Although traditional HIV and Aids prevention schemes continue to struggle in Africa, Whizzkids United - the first ever football-themed HIV prevention programme - is achieving remarkable results. Marcus McGilvray, a British HIV nurse and founder of the programme, based in Durban, South Africa, believes that part of the reason for the high infection rate among 15 to 25-year-olds in South Africa is the ineffectiveness of traditional sex education methods.
"We used to do an hour of HIV prevention in the classroom and then get some football training in," says McGilvray. "Then it occurred to me that we should start out on the football pitch, and it really became a natural process from there."
Whizzkids United now runs week-long HIV-prevention programmes for 12 to 15-year-old schoolchildren in South Africa's Natal region. HIV is portrayed as an obstacle to achieving their dreams that needs to be tackled much like an opponent on the football pitch. The children are also taught about the importance of rules in football and shown that they need to be observed if they are to succeed in life, too.

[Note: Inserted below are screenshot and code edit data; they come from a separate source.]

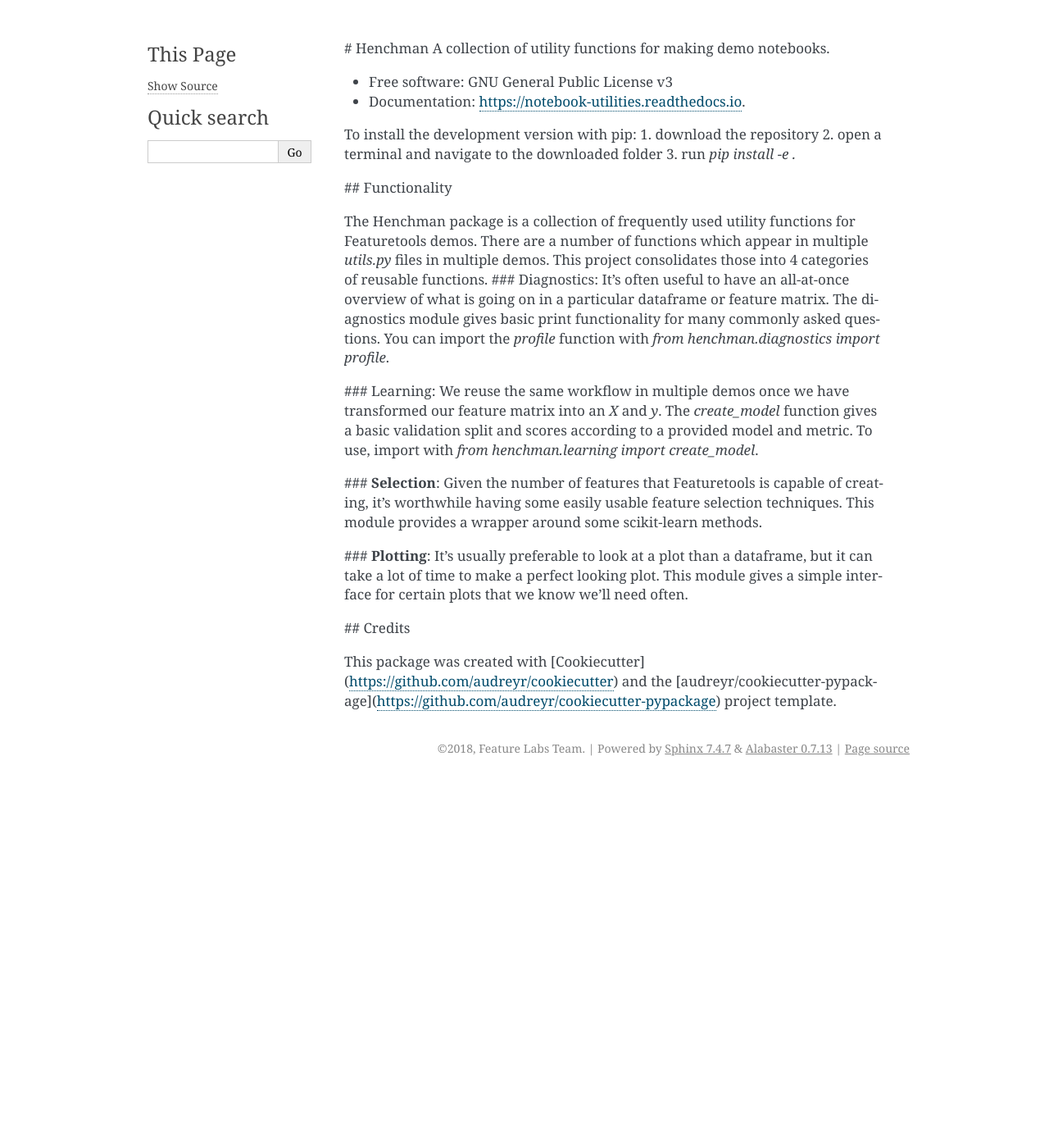
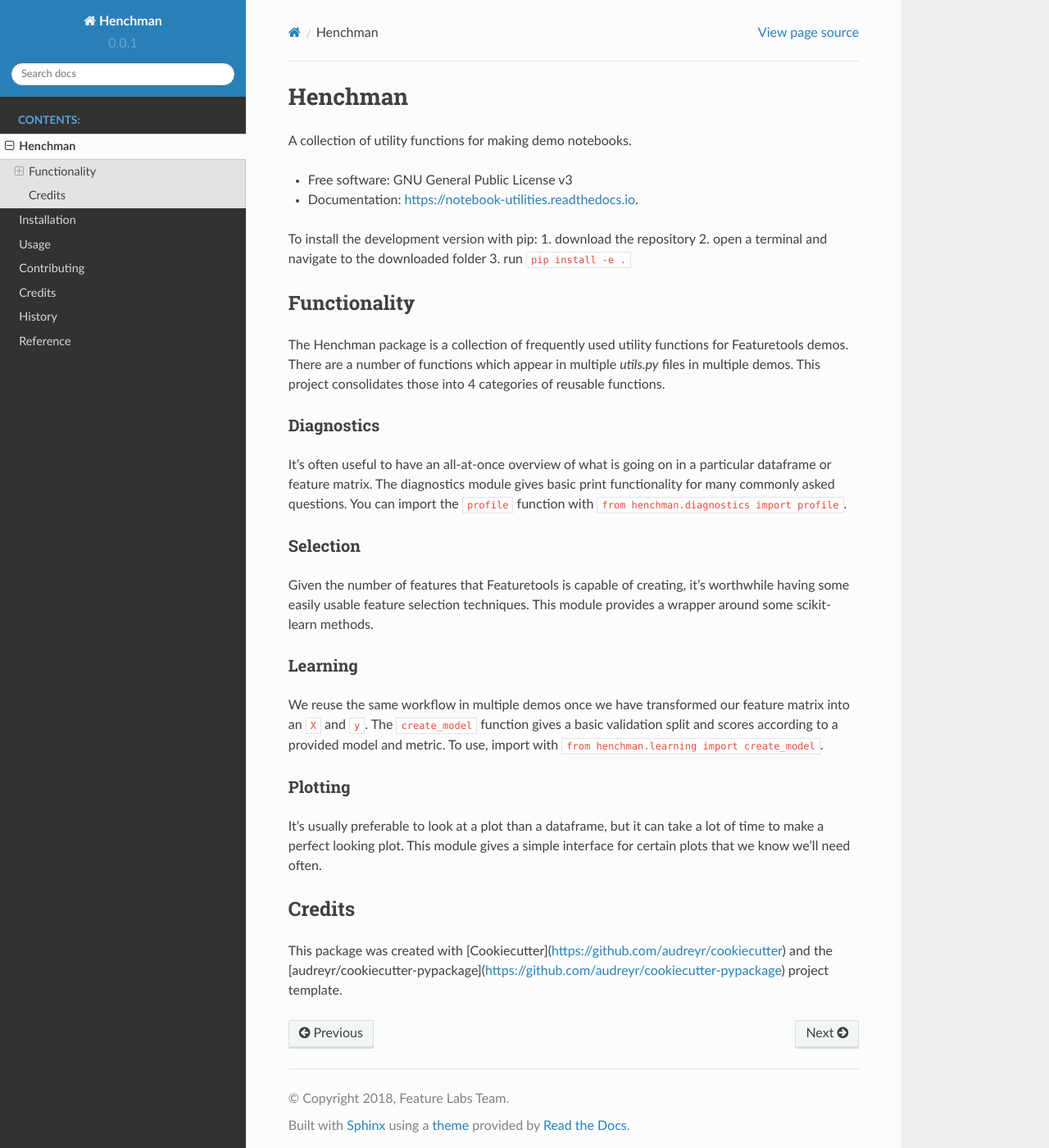
Before and after one commit to alteryx/henchman, a Sphinx documentation site: the page built from docs/readme.rst, in a window 1280 px wide and 1400 px high. Shown: the whole window at 82% size. Built offline with Sphinx 7.4.7 and the Read the Docs theme 2.0.0, drawn with Linux system fonts in a browser that asks for light colours; pages that are not in the unit, such as notebooks, are missing from menus.

Commit message:
begin work on documentation

```diff
--- a/README.md
+++ b/README.rst
@@ -1,4 +1,5 @@
-# Henchman
+Henchman
+=============
 A collection of utility functions for making demo notebooks.
 
 * Free software: GNU General Public License v3
@@ -7,23 +8,30 @@
 To install the development version with pip:
 1. download the repository
 2. open a terminal and navigate to the downloaded folder
-3. run `pip install -e .`
+3. run ``pip install -e .``
 
-## Functionality
+Functionality
+~~~~~~~~~~~~~
 
 The Henchman package is a collection of frequently used utility functions for Featuretools demos. There are a number of functions which appear in multiple `utils.py` files in multiple demos. This project consolidates those into 4 categories of reusable functions.
-### Diagnostics:
-It's often useful to have an all-at-once overview of what is going on in a particular dataframe or feature matrix. The diagnostics module gives basic print functionality for many commonly asked questions. You can import the `profile` function with `from henchman.diagnostics import profile`.
 
-### Learning:
-We reuse the same workflow in multiple demos once we have transformed our feature matrix into an `X` and `y`. The `create_model` function gives a basic validation split and scores according to a provided model and metric. To use, import with `from henchman.learning import create_model`.
+Diagnostics
+-----------
+It's often useful to have an all-at-once overview of what is going on in a particular dataframe or feature matrix. The diagnostics module gives basic print functionality for many commonly asked questions. You can import the ``profile`` function with ``from henchman.diagnostics import profile``.
 
-### **Selection**:
+Selection
+---------
 Given the number of features that Featuretools is capable of creating, it's worthwhile having some easily usable feature selection techniques. This module provides a wrapper around some scikit-learn methods.
 
-### **Plotting**:
+Learning
+--------
+We reuse the same workflow in multiple demos once we have transformed our feature matrix into an ``X`` and ``y``. The ``create_model`` function gives a basic validation split and scores according to a provided model and metric. To use, import with ``from henchman.learning import create_model``.
+
+Plotting
+--------
 It's usually preferable to look at a plot than a dataframe, but it can take a lot of time to make a perfect looking plot. This module gives a simple interface for certain plots that we know we'll need often.
 
-## Credits
+Credits
+~~~~~~~
 
 This package was created with [Cookiecutter](https://github.com/audreyr/cookiecutter) and the [audreyr/cookiecutter-pypackage](https://github.com/audreyr/cookiecutter-pypackage) project template.
--- a/docs/conf.py
+++ b/docs/conf.py
@@ -32,7 +32,9 @@
 
 # Add any Sphinx extension module names here, as strings. They can be
 # extensions coming with Sphinx (named 'sphinx.ext.*') or your custom ones.
-extensions = ['sphinx.ext.autodoc', 'sphinx.ext.viewcode']
+extensions = ['sphinx.ext.autodoc',
+              'sphinx.ext.viewcode',
+              'sphinx.ext.autosummary']
 
 # Add any paths that contain templates here, relative to this directory.
 templates_path = ['_templates']
@@ -40,7 +42,7 @@
 # The suffix(es) of source filenames.
 # You can specify multiple suffix as a list of string:
 #
-# source_suffix = ['.rst', '.md']
+# source_suffix = ['.rst']
 source_suffix = '.rst'
 
 # The master toctree document.
@@ -67,6 +69,8 @@
 # Usually you set "language" from the command line for these cases.
 language = None
 
+autosummary_generate = ["reference.rst"]
+
 # List of patterns, relative to source directory, that match files and
 # directories to ignore when looking for source files.
 # This patterns also effect to html_static_path and html_extra_path
@@ -84,7 +88,7 @@
 # The theme to use for HTML and HTML Help pages.  See the documentation for
 # a list of builtin themes.
 #
-html_theme = 'alabaster'
+html_theme = 'sphinx_rtd_theme'
 
 # Theme options are theme-specific and customize the look and feel of a
 # theme further.  For a list of options available for each theme, see the
--- a/docs/index.rst
+++ b/docs/index.rst
@@ -1,4 +1,4 @@
-Welcome to Henchman's documentation!
+Welcome to the Henchman documentation!
 ======================================
 
 .. toctree::
@@ -8,10 +8,10 @@
    readme
    installation
    usage
-   modules
    contributing
    authors
    history
+   reference
 
 Indices and tables
 ==================
--- a/docs/readme.rst
+++ b/docs/readme.rst
@@ -1 +1 @@
-.. include:: ../README.md
+.. include:: ../README.rst
--- a/setup.py
+++ b/setup.py
@@ -5,7 +5,7 @@
 
 from setuptools import setup, find_packages
 
-with open('README.md') as readme_file:
+with open('README.rst') as readme_file:
     readme = readme_file.read()
 
 with open('HISTORY.rst') as history_file:
```
Also changed, not shown: docs/reference.rst (added, +58 -0 lines), 4 other files.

So far, the concept seems to be working. More than a thousand 12 to 15-year-olds have completed the Whizzkids United programme. McGilvray says: "Prevention remains the best way to halt the spread of HIV, but we have to change how the younger generation think."